> WHAT NEEDS TO BE DONE:
Write out each record exactly as given, but do not include the pictures.

> DATA EXTRACTS:
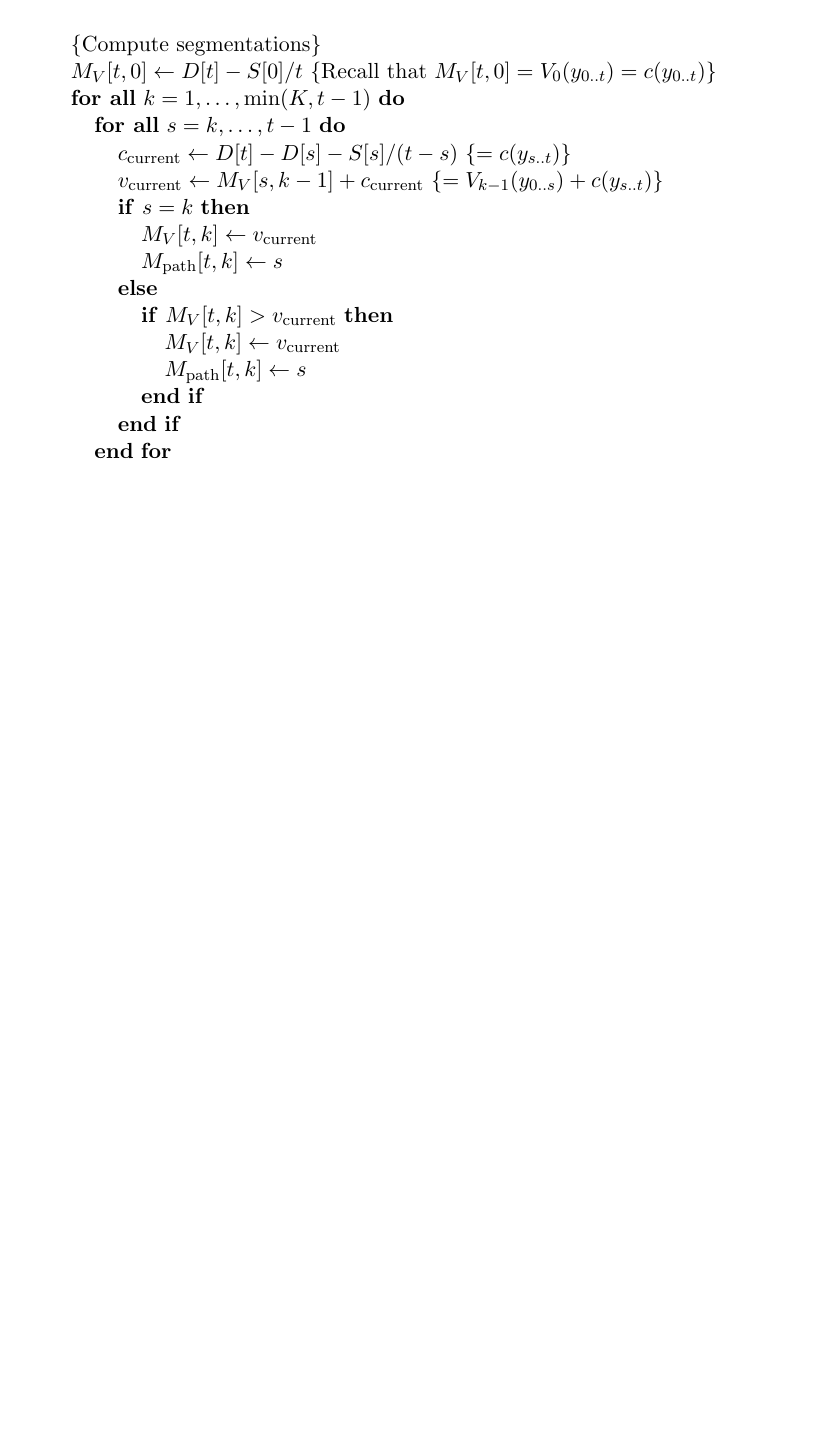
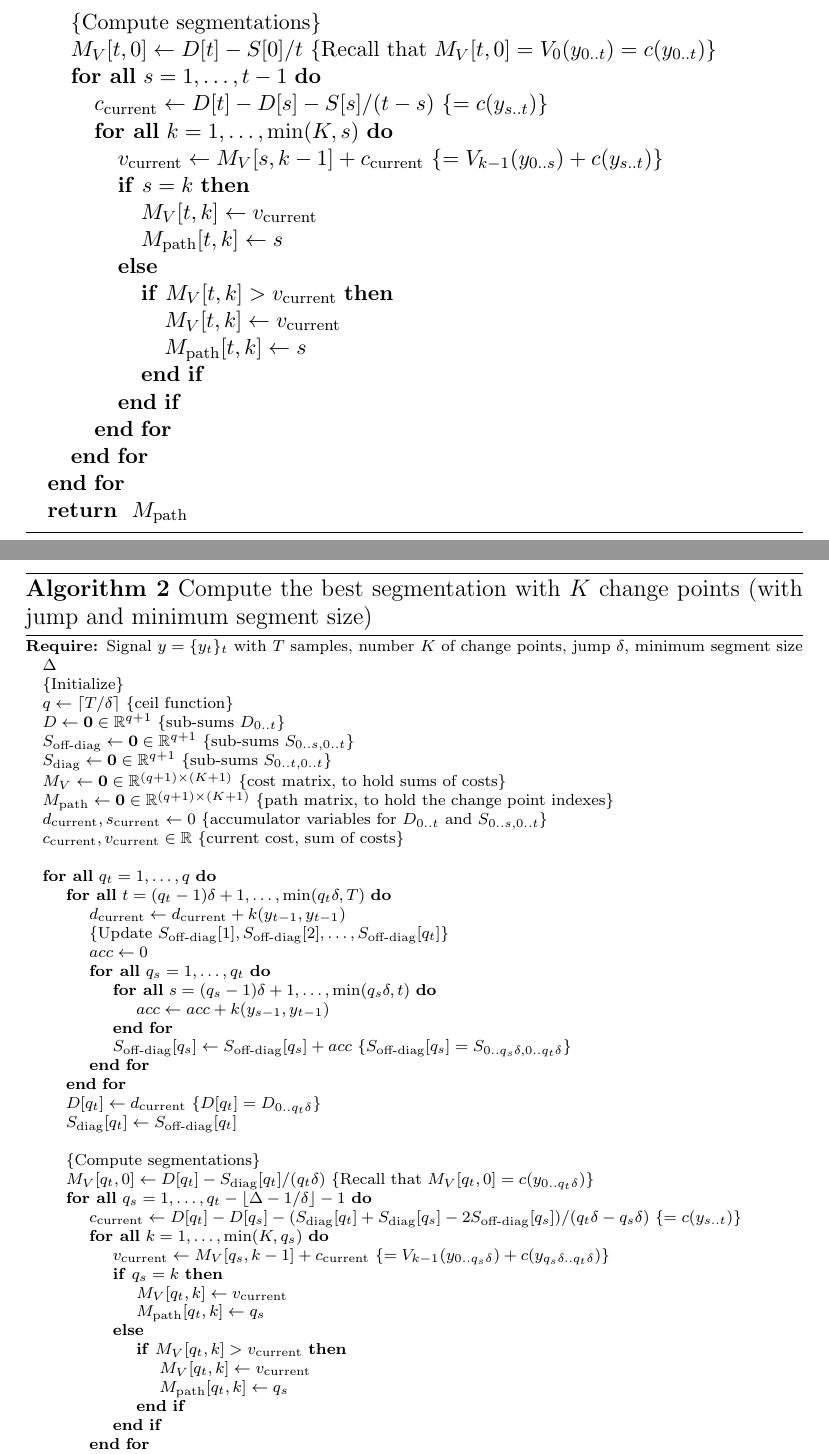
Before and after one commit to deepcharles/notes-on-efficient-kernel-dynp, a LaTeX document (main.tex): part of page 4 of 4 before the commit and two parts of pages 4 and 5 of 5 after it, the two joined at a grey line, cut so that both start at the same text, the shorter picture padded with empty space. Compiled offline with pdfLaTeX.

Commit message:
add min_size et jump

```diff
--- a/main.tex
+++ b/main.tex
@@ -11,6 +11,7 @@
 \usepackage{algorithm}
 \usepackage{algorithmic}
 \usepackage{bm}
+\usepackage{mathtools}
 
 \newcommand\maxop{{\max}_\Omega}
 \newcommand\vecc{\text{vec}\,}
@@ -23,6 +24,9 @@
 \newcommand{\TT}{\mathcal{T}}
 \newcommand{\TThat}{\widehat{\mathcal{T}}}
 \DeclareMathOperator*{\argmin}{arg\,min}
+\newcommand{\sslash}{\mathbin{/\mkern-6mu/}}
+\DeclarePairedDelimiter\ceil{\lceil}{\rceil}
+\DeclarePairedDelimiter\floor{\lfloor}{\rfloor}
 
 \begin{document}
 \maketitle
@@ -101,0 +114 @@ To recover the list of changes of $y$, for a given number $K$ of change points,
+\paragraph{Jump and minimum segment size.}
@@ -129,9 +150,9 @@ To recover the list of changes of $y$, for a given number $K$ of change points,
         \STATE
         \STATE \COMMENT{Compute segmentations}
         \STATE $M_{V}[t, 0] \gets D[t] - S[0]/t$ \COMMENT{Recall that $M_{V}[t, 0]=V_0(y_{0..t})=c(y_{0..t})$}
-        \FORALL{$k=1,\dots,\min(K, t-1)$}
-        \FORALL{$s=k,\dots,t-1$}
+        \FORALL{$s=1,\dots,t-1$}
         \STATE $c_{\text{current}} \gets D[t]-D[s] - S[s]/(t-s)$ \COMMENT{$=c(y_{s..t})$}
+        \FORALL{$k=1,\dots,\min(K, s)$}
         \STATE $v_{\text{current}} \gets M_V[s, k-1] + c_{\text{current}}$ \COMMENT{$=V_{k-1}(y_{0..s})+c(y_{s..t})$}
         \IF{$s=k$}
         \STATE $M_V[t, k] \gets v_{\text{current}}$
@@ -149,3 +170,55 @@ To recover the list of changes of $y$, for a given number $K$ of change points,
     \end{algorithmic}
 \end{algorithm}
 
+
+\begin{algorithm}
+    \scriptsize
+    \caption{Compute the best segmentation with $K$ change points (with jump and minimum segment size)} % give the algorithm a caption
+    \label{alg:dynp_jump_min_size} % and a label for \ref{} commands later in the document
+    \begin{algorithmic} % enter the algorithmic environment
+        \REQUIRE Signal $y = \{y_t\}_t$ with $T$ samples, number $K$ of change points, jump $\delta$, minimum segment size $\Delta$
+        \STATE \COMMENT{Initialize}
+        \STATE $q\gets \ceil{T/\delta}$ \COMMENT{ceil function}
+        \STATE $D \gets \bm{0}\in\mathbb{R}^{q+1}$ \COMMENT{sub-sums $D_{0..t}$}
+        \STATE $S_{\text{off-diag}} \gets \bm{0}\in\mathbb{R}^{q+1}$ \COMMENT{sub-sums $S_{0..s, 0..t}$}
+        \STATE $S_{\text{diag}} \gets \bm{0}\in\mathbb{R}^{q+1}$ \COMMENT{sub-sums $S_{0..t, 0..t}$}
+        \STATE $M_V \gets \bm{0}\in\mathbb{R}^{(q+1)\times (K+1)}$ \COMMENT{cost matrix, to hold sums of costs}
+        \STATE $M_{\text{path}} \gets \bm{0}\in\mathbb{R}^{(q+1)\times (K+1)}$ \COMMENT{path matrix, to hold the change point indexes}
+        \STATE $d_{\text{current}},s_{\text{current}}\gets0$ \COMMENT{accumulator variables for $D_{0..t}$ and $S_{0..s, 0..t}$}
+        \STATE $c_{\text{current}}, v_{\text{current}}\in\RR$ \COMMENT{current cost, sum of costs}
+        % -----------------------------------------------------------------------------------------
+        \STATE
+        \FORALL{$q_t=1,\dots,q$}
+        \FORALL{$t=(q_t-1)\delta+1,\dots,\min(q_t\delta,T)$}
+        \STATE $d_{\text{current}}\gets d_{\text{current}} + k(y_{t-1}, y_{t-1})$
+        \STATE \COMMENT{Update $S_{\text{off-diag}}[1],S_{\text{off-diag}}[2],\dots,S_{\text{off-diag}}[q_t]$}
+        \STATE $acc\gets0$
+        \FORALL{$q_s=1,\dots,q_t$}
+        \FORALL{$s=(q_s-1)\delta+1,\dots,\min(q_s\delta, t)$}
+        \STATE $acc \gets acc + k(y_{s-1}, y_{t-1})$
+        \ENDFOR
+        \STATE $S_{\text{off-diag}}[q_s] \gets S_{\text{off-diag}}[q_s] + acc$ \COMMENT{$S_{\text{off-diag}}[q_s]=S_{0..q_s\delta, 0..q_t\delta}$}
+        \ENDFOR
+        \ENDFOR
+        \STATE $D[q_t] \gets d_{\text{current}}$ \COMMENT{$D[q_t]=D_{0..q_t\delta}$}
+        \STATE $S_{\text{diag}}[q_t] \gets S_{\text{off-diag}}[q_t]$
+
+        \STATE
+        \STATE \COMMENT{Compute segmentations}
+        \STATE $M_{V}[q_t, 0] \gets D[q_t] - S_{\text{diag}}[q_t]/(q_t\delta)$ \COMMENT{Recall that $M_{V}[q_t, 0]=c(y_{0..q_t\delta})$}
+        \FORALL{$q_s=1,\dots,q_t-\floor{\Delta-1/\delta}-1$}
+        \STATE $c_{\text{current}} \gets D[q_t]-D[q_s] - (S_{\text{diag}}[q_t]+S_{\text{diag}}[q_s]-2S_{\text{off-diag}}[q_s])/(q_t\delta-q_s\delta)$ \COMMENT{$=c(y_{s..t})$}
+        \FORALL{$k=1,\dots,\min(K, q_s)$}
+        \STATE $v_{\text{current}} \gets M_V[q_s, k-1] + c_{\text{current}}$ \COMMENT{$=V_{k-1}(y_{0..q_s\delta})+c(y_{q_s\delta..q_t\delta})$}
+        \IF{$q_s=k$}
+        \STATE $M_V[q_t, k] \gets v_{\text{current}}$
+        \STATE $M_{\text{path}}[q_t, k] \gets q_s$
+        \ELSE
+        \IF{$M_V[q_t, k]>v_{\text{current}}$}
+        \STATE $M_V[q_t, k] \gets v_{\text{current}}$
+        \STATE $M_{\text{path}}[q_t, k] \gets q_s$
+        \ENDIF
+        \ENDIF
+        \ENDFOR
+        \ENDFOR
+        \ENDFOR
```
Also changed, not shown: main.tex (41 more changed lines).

> RESPONSE:
Before and after one commit to deepcharles/notes-on-efficient-kernel-dynp, a LaTeX document (main.tex): part of page 4 of 4 before the commit and two parts of pages 4 and 5 of 5 after it, the two joined at a grey line, cut so that both start at the same text, the shorter picture padded with empty space. Compiled offline with pdfLaTeX.

Commit message:
add min_size et jump

```diff
--- a/main.tex
+++ b/main.tex
@@ -11,6 +11,7 @@
 \usepackage{algorithm}
 \usepackage{algorithmic}
 \usepackage{bm}
+\usepackage{mathtools}
 
 \newcommand\maxop{{\max}_\Omega}
 \newcommand\vecc{\text{vec}\,}
@@ -23,6 +24,9 @@
 \newcommand{\TT}{\mathcal{T}}
 \newcommand{\TThat}{\widehat{\mathcal{T}}}
 \DeclareMathOperator*{\argmin}{arg\,min}
+\newcommand{\sslash}{\mathbin{/\mkern-6mu/}}
+\DeclarePairedDelimiter\ceil{\lceil}{\rceil}
+\DeclarePairedDelimiter\floor{\lfloor}{\rfloor}
 
 \begin{document}
 \maketitle
@@ -101,0 +114 @@ To recover the list of changes of $y$, for a given number $K$ of change points,
+\paragraph{Jump and minimum segment size.}
@@ -129,9 +150,9 @@ To recover the list of changes of $y$, for a given number $K$ of change points,
         \STATE
         \STATE \COMMENT{Compute segmentations}
         \STATE $M_{V}[t, 0] \gets D[t] - S[0]/t$ \COMMENT{Recall that $M_{V}[t, 0]=V_0(y_{0..t})=c(y_{0..t})$}
-        \FORALL{$k=1,\dots,\min(K, t-1)$}
-        \FORALL{$s=k,\dots,t-1$}
+        \FORALL{$s=1,\dots,t-1$}
         \STATE $c_{\text{current}} \gets D[t]-D[s] - S[s]/(t-s)$ \COMMENT{$=c(y_{s..t})$}
+        \FORALL{$k=1,\dots,\min(K, s)$}
         \STATE $v_{\text{current}} \gets M_V[s, k-1] + c_{\text{current}}$ \COMMENT{$=V_{k-1}(y_{0..s})+c(y_{s..t})$}
         \IF{$s=k$}
         \STATE $M_V[t, k] \gets v_{\text{current}}$
@@ -149,3 +170,55 @@ To recover the list of changes of $y$, for a given number $K$ of change points,
     \end{algorithmic}
 \end{algorithm}
 
+
+\begin{algorithm}
+    \scriptsize
+    \caption{Compute the best segmentation with $K$ change points (with jump and minimum segment size)} % give the algorithm a caption
+    \label{alg:dynp_jump_min_size} % and a label for \ref{} commands later in the document
+    \begin{algorithmic} % enter the algorithmic environment
+        \REQUIRE Signal $y = \{y_t\}_t$ with $T$ samples, number $K$ of change points, jump $\delta$, minimum segment size $\Delta$
+        \STATE \COMMENT{Initialize}
+        \STATE $q\gets \ceil{T/\delta}$ \COMMENT{ceil function}
+        \STATE $D \gets \bm{0}\in\mathbb{R}^{q+1}$ \COMMENT{sub-sums $D_{0..t}$}
+        \STATE $S_{\text{off-diag}} \gets \bm{0}\in\mathbb{R}^{q+1}$ \COMMENT{sub-sums $S_{0..s, 0..t}$}
+        \STATE $S_{\text{diag}} \gets \bm{0}\in\mathbb{R}^{q+1}$ \COMMENT{sub-sums $S_{0..t, 0..t}$}
+        \STATE $M_V \gets \bm{0}\in\mathbb{R}^{(q+1)\times (K+1)}$ \COMMENT{cost matrix, to hold sums of costs}
+        \STATE $M_{\text{path}} \gets \bm{0}\in\mathbb{R}^{(q+1)\times (K+1)}$ \COMMENT{path matrix, to hold the change point indexes}
+        \STATE $d_{\text{current}},s_{\text{current}}\gets0$ \COMMENT{accumulator variables for $D_{0..t}$ and $S_{0..s, 0..t}$}
+        \STATE $c_{\text{current}}, v_{\text{current}}\in\RR$ \COMMENT{current cost, sum of costs}
+        % -----------------------------------------------------------------------------------------
+        \STATE
+        \FORALL{$q_t=1,\dots,q$}
+        \FORALL{$t=(q_t-1)\delta+1,\dots,\min(q_t\delta,T)$}
+        \STATE $d_{\text{current}}\gets d_{\text{current}} + k(y_{t-1}, y_{t-1})$
+        \STATE \COMMENT{Update $S_{\text{off-diag}}[1],S_{\text{off-diag}}[2],\dots,S_{\text{off-diag}}[q_t]$}
+        \STATE $acc\gets0$
+        \FORALL{$q_s=1,\dots,q_t$}
+        \FORALL{$s=(q_s-1)\delta+1,\dots,\min(q_s\delta, t)$}
+        \STATE $acc \gets acc + k(y_{s-1}, y_{t-1})$
+        \ENDFOR
+        \STATE $S_{\text{off-diag}}[q_s] \gets S_{\text{off-diag}}[q_s] + acc$ \COMMENT{$S_{\text{off-diag}}[q_s]=S_{0..q_s\delta, 0..q_t\delta}$}
+        \ENDFOR
+        \ENDFOR
+        \STATE $D[q_t] \gets d_{\text{current}}$ \COMMENT{$D[q_t]=D_{0..q_t\delta}$}
+        \STATE $S_{\text{diag}}[q_t] \gets S_{\text{off-diag}}[q_t]$
+
+        \STATE
+        \STATE \COMMENT{Compute segmentations}
+        \STATE $M_{V}[q_t, 0] \gets D[q_t] - S_{\text{diag}}[q_t]/(q_t\delta)$ \COMMENT{Recall that $M_{V}[q_t, 0]=c(y_{0..q_t\delta})$}
+        \FORALL{$q_s=1,\dots,q_t-\floor{\Delta-1/\delta}-1$}
+        \STATE $c_{\text{current}} \gets D[q_t]-D[q_s] - (S_{\text{diag}}[q_t]+S_{\text{diag}}[q_s]-2S_{\text{off-diag}}[q_s])/(q_t\delta-q_s\delta)$ \COMMENT{$=c(y_{s..t})$}
+        \FORALL{$k=1,\dots,\min(K, q_s)$}
+        \STATE $v_{\text{current}} \gets M_V[q_s, k-1] + c_{\text{current}}$ \COMMENT{$=V_{k-1}(y_{0..q_s\delta})+c(y_{q_s\delta..q_t\delta})$}
+        \IF{$q_s=k$}
+        \STATE $M_V[q_t, k] \gets v_{\text{current}}$
+        \STATE $M_{\text{path}}[q_t, k] \gets q_s$
+        \ELSE
+        \IF{$M_V[q_t, k]>v_{\text{current}}$}
+        \STATE $M_V[q_t, k] \gets v_{\text{current}}$
+        \STATE $M_{\text{path}}[q_t, k] \gets q_s$
+        \ENDIF
+        \ENDIF
+        \ENDFOR
+        \ENDFOR
+        \ENDFOR
```
Also changed, not shown: main.tex (41 more changed lines).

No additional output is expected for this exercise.